** Opening Available data block **

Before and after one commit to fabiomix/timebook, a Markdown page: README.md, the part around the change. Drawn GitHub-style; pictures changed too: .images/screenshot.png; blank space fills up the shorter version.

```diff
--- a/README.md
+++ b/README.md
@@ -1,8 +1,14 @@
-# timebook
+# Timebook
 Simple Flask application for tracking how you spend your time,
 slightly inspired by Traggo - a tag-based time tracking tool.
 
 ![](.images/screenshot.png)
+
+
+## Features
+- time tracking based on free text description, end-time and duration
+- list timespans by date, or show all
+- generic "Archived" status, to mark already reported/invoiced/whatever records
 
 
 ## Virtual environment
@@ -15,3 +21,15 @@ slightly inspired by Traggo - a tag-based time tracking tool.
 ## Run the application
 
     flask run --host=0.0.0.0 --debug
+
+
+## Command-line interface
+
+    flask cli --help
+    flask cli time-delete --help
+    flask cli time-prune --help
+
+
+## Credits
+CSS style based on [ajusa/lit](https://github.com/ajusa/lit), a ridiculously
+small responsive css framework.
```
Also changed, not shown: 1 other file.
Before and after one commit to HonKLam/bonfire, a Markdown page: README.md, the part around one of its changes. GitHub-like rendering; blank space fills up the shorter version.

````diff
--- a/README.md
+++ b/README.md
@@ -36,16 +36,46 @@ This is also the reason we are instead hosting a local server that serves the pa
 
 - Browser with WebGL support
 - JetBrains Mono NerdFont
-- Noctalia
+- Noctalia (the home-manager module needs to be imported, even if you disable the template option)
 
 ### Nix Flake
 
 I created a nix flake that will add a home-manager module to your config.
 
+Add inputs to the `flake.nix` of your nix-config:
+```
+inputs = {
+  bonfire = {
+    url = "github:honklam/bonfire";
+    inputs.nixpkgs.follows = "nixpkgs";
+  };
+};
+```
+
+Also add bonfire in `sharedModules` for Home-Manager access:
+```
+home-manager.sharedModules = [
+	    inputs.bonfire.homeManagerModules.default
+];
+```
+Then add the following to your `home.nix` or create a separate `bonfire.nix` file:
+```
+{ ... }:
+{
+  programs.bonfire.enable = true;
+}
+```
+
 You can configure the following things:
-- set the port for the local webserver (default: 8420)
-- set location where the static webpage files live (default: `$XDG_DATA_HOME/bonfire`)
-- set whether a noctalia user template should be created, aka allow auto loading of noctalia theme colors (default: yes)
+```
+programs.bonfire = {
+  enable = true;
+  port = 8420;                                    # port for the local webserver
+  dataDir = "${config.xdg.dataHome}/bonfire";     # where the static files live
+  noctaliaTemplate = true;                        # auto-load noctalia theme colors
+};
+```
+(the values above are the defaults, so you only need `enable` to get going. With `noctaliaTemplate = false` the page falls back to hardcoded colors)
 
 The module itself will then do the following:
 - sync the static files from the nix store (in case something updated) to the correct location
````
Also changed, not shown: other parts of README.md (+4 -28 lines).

** Closing Available data block **

_What is being asked:_
Go through the listing above and restate it word for word.

_Written solution:_
Before and after one commit to fabiomix/timebook, a Markdown page: README.md, the part around the change. Drawn GitHub-style; pictures changed too: .images/screenshot.png; blank space fills up the shorter version.

```diff
--- a/README.md
+++ b/README.md
@@ -1,8 +1,14 @@
-# timebook
+# Timebook
 Simple Flask application for tracking how you spend your time,
 slightly inspired by Traggo - a tag-based time tracking tool.
 
 ![](.images/screenshot.png)
+
+
+## Features
+- time tracking based on free text description, end-time and duration
+- list timespans by date, or show all
+- generic "Archived" status, to mark already reported/invoiced/whatever records
 
 
 ## Virtual environment
@@ -15,3 +21,15 @@ slightly inspired by Traggo - a tag-based time tracking tool.
 ## Run the application
 
     flask run --host=0.0.0.0 --debug
+
+
+## Command-line interface
+
+    flask cli --help
+    flask cli time-delete --help
+    flask cli time-prune --help
+
+
+## Credits
+CSS style based on [ajusa/lit](https://github.com/ajusa/lit), a ridiculously
+small responsive css framework.
```
Also changed, not shown: 1 other file.
Before and after one commit to HonKLam/bonfire, a Markdown page: README.md, the part around one of its changes. GitHub-like rendering; blank space fills up the shorter version.

````diff
--- a/README.md
+++ b/README.md
@@ -36,16 +36,46 @@ This is also the reason we are instead hosting a local server that serves the pa
 
 - Browser with WebGL support
 - JetBrains Mono NerdFont
-- Noctalia
+- Noctalia (the home-manager module needs to be imported, even if you disable the template option)
 
 ### Nix Flake
 
 I created a nix flake that will add a home-manager module to your config.
 
+Add inputs to the `flake.nix` of your nix-config:
+```
+inputs = {
+  bonfire = {
+    url = "github:honklam/bonfire";
+    inputs.nixpkgs.follows = "nixpkgs";
+  };
+};
+```
+
+Also add bonfire in `sharedModules` for Home-Manager access:
+```
+home-manager.sharedModules = [
+	    inputs.bonfire.homeManagerModules.default
+];
+```
+Then add the following to your `home.nix` or create a separate `bonfire.nix` file:
+```
+{ ... }:
+{
+  programs.bonfire.enable = true;
+}
+```
+
 You can configure the following things:
-- set the port for the local webserver (default: 8420)
-- set location where the static webpage files live (default: `$XDG_DATA_HOME/bonfire`)
-- set whether a noctalia user template should be created, aka allow auto loading of noctalia theme colors (default: yes)
+```
+programs.bonfire = {
+  enable = true;
+  port = 8420;                                    # port for the local webserver
+  dataDir = "${config.xdg.dataHome}/bonfire";     # where the static files live
+  noctaliaTemplate = true;                        # auto-load noctalia theme colors
+};
+```
+(the values above are the defaults, so you only need `enable` to get going. With `noctaliaTemplate = false` the page falls back to hardcoded colors)
 
 The module itself will then do the following:
 - sync the static files from the nix store (in case something updated) to the correct location
````
Also changed, not shown: other parts of README.md (+4 -28 lines).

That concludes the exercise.